_EXERCISE AIM_. State how many lines of the data below hold the string "nota", giving nothing but the number.

[Edit difference data]
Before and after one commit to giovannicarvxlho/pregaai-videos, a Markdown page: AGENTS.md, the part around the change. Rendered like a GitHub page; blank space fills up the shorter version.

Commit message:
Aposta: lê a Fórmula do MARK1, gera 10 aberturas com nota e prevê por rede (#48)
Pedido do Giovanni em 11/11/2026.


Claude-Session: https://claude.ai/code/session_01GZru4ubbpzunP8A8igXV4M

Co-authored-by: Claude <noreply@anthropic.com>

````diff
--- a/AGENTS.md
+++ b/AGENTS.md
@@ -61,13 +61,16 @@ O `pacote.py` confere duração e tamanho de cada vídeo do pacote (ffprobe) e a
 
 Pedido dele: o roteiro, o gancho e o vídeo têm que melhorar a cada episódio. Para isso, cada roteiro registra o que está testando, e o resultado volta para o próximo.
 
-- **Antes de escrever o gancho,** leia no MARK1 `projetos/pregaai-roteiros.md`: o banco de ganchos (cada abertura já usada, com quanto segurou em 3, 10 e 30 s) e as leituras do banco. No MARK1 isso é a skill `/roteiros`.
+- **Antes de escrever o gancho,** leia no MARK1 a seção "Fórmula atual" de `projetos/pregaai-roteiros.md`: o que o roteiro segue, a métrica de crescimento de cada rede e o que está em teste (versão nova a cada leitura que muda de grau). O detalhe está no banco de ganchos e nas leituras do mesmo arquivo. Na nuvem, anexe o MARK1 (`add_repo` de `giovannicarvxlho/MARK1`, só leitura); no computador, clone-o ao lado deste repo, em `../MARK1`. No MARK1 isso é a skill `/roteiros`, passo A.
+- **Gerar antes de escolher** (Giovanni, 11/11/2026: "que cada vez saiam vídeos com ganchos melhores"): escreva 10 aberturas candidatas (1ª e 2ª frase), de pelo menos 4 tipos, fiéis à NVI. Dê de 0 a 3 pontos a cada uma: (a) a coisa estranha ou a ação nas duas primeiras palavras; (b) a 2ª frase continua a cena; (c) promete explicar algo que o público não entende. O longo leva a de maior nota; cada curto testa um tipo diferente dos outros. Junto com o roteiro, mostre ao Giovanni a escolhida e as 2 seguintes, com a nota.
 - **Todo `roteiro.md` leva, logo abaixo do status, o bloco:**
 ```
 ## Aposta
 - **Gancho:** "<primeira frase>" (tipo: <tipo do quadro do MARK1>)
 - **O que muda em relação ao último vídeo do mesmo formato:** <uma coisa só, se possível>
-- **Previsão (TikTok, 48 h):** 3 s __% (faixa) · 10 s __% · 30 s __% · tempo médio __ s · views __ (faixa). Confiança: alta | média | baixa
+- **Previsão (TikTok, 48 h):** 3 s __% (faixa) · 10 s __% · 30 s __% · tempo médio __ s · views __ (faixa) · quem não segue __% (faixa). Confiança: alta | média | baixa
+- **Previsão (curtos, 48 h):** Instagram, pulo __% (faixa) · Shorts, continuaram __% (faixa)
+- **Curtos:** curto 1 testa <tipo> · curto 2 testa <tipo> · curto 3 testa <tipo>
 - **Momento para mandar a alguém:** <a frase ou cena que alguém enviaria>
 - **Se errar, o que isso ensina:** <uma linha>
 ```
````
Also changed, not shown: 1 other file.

_RESPONSE_. 2